• [Task statement]
The answer must be every line of the records below that contains the word "hosts".

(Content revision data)
[Start of section]

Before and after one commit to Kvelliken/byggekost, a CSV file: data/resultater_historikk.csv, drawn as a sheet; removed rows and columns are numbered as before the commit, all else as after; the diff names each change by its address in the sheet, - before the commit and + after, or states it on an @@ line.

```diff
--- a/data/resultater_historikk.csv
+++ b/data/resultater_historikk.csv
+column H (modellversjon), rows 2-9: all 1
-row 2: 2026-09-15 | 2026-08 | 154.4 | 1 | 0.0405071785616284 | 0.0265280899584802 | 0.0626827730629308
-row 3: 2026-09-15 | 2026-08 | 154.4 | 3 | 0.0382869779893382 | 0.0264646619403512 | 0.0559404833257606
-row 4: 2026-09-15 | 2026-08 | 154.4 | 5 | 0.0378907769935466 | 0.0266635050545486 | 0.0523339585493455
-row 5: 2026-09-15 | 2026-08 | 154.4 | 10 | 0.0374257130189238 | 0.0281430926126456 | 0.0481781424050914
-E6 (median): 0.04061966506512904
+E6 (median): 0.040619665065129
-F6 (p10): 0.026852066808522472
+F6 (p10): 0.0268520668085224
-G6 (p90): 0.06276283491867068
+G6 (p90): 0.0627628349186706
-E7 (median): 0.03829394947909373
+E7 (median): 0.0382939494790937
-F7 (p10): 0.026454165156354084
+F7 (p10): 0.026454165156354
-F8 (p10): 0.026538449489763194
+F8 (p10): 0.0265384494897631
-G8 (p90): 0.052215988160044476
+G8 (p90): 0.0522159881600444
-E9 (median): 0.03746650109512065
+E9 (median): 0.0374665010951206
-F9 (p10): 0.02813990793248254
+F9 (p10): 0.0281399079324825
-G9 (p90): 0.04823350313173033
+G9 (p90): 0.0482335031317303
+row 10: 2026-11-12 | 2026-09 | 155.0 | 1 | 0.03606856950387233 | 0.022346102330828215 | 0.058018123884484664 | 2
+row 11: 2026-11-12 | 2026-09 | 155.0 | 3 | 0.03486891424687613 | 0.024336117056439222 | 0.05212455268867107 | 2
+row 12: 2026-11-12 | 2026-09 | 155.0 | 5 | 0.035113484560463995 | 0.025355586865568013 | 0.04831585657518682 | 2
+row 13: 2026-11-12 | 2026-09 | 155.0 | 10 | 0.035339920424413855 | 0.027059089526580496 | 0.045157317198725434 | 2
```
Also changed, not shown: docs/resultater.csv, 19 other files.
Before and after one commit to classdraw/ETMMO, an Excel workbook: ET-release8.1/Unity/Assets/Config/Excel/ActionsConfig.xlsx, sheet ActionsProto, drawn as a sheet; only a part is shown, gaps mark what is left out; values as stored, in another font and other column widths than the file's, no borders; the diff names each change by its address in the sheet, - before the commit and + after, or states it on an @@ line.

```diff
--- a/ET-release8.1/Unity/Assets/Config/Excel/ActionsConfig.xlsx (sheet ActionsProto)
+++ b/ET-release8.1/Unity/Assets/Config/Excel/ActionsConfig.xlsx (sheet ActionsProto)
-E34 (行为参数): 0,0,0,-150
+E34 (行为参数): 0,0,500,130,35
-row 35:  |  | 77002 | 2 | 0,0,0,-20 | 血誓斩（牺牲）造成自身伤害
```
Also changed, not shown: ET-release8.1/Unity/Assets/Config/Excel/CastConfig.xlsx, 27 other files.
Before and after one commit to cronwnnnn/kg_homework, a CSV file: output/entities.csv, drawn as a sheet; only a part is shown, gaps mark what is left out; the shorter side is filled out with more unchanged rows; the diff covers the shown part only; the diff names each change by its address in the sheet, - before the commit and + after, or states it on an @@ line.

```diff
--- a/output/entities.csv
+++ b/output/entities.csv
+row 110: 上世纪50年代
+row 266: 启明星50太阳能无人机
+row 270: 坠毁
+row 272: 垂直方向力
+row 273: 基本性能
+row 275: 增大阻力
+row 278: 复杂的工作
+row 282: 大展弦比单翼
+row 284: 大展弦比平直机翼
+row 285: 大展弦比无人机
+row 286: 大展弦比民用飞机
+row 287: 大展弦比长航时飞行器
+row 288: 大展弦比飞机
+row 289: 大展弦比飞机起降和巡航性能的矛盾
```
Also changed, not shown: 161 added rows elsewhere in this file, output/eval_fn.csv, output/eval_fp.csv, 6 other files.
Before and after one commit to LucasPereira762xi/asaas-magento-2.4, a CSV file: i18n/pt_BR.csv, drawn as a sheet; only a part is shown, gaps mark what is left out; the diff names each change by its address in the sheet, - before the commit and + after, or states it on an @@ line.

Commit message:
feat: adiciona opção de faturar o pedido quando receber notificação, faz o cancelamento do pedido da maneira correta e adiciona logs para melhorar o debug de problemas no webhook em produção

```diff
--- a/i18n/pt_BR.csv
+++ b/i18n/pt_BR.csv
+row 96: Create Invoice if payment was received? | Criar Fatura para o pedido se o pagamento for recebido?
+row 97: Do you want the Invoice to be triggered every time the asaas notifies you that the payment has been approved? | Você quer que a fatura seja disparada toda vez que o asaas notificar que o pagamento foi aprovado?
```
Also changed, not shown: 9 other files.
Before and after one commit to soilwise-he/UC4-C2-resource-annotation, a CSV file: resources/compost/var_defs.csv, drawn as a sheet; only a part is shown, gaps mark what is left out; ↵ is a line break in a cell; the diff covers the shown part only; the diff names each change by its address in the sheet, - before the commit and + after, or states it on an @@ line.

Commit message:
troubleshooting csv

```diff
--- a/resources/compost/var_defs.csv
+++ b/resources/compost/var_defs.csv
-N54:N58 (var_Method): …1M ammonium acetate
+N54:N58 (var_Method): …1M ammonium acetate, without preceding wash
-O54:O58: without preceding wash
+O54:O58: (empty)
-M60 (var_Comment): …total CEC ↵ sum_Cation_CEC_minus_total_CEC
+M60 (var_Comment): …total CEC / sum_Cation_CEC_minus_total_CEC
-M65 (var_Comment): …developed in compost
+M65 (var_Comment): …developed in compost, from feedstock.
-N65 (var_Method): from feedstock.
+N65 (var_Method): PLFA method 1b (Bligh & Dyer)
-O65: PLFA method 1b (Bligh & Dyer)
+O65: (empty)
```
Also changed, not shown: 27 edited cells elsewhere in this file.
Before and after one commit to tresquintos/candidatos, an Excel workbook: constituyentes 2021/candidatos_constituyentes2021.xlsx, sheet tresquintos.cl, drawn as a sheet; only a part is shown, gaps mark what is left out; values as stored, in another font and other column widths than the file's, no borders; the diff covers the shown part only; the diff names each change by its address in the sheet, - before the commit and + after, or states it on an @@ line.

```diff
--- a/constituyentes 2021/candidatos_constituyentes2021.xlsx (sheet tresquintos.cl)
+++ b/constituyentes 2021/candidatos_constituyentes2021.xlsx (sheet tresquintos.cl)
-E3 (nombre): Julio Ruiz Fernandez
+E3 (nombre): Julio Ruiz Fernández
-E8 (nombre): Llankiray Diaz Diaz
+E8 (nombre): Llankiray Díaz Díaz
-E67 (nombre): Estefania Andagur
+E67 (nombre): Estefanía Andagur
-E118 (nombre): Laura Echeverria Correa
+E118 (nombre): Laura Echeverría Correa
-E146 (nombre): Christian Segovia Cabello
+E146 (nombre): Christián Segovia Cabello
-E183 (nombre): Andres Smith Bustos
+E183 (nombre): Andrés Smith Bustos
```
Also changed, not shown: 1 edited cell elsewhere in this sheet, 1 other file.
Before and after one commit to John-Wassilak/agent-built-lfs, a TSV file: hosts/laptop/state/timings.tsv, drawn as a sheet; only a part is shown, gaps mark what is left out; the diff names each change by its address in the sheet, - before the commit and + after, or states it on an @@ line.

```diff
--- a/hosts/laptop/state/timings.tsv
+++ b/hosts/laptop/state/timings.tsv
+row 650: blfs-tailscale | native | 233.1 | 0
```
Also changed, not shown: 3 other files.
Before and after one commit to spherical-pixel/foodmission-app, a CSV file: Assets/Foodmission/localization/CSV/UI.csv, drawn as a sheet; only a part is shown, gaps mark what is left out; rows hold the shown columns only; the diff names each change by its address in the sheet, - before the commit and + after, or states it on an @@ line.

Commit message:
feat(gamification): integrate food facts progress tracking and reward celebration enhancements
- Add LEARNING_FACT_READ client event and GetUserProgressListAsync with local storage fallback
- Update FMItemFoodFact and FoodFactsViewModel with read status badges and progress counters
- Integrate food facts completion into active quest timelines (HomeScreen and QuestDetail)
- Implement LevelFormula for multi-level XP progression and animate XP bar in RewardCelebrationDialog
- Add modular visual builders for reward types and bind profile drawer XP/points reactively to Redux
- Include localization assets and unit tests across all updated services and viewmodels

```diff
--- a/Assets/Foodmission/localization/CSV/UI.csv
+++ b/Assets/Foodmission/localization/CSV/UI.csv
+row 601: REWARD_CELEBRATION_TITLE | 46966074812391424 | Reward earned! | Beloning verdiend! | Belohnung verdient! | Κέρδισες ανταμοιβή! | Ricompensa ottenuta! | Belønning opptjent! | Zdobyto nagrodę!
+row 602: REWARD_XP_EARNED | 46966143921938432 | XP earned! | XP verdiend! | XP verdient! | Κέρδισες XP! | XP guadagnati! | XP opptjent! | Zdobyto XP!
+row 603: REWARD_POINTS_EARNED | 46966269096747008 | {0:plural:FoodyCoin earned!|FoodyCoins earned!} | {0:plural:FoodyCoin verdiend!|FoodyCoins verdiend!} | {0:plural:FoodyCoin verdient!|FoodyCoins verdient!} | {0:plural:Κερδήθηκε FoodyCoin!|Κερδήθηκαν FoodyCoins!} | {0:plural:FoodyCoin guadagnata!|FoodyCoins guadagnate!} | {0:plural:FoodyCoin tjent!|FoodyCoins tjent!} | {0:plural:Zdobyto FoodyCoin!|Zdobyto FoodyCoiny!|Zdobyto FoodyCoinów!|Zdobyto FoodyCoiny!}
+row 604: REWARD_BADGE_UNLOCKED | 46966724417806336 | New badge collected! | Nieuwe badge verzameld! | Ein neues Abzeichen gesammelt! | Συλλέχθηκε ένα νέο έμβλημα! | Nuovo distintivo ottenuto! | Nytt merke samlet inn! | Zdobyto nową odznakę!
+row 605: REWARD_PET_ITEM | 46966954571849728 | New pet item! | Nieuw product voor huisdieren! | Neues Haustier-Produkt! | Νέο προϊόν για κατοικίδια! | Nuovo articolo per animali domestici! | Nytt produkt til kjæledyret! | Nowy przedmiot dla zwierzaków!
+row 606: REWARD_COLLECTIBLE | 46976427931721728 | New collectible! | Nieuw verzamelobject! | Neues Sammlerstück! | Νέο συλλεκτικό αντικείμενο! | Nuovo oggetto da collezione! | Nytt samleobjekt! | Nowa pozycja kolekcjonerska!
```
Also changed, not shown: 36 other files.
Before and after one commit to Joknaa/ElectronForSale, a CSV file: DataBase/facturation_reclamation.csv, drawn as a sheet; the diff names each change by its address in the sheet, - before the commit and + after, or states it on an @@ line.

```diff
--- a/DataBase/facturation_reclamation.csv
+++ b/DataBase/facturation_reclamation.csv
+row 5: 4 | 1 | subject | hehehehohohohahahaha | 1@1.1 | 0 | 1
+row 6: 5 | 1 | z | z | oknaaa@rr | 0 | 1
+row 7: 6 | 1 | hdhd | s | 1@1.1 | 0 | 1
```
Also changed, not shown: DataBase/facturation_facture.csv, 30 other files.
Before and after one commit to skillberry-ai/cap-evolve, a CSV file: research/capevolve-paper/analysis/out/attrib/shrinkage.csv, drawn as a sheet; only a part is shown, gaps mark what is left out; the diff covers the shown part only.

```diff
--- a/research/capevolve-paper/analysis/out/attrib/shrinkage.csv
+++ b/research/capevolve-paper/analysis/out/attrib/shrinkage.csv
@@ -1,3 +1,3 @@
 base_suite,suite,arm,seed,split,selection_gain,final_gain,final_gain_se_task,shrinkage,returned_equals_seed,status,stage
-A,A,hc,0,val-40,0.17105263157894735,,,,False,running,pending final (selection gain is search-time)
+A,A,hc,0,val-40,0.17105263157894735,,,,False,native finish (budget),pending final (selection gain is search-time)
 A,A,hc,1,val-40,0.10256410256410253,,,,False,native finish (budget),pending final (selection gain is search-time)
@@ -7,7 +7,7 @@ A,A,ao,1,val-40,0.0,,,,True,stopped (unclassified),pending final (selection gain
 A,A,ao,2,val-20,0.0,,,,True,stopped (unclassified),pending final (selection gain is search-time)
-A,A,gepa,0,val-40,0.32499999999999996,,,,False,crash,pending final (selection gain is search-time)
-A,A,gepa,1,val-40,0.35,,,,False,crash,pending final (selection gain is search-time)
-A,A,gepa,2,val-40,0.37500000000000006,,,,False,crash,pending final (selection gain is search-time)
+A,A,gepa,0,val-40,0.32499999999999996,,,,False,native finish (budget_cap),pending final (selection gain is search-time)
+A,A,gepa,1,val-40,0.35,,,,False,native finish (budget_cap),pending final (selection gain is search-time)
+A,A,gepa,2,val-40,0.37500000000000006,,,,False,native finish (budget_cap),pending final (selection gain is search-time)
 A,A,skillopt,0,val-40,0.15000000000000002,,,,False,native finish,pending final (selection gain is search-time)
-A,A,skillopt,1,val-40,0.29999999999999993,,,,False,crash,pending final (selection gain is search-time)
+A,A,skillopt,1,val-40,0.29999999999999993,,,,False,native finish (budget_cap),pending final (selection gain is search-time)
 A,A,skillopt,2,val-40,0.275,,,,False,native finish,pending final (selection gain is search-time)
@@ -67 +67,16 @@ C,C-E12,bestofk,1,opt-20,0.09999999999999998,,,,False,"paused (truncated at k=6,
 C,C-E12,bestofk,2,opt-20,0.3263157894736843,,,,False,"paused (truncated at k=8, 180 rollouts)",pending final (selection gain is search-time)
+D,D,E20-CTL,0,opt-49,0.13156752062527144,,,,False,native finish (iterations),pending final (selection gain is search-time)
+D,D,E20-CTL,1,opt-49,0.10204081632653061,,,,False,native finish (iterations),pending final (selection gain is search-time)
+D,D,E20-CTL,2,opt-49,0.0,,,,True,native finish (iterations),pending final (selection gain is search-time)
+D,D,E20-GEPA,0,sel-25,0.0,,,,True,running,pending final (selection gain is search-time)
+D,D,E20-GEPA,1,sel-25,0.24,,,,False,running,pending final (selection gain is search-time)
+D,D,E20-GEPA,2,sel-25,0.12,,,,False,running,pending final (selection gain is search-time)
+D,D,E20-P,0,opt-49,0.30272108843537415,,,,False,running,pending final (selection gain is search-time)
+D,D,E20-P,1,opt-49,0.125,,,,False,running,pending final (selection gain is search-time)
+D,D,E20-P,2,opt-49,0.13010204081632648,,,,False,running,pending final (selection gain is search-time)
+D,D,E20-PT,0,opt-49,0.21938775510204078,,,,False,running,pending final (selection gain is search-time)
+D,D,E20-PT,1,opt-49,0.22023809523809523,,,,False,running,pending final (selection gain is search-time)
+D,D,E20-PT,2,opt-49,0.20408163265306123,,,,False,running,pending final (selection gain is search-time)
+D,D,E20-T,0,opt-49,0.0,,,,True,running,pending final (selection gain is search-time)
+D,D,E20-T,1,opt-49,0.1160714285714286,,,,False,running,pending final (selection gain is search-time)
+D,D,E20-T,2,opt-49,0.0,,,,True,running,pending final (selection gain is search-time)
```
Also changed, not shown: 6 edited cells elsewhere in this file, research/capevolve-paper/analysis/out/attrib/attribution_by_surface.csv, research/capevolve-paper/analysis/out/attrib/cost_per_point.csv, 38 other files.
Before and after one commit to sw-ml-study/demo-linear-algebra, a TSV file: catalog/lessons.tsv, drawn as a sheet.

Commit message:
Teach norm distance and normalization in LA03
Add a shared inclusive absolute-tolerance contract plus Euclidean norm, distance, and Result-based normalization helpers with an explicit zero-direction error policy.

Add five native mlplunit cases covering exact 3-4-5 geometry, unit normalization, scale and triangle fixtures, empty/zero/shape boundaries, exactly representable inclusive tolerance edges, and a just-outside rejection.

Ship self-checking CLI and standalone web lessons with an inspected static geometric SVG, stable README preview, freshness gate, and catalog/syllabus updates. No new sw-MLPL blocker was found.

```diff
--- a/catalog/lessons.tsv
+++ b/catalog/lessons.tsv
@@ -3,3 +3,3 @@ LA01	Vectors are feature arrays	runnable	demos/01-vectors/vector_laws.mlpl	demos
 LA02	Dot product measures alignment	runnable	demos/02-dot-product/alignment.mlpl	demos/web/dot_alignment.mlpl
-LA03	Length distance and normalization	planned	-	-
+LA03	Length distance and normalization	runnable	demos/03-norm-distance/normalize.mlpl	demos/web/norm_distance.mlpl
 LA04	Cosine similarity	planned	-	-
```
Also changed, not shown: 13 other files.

[End of section]

• [Problem solution]
Before and after one commit to John-Wassilak/agent-built-lfs, a TSV file: hosts/laptop/state/timings.tsv, drawn as a sheet; only a part is shown, gaps mark what is left out; the diff names each change by its address in the sheet, - before the commit and + after, or states it on an @@ line.
--- a/hosts/laptop/state/timings.tsv
+++ b/hosts/laptop/state/timings.tsv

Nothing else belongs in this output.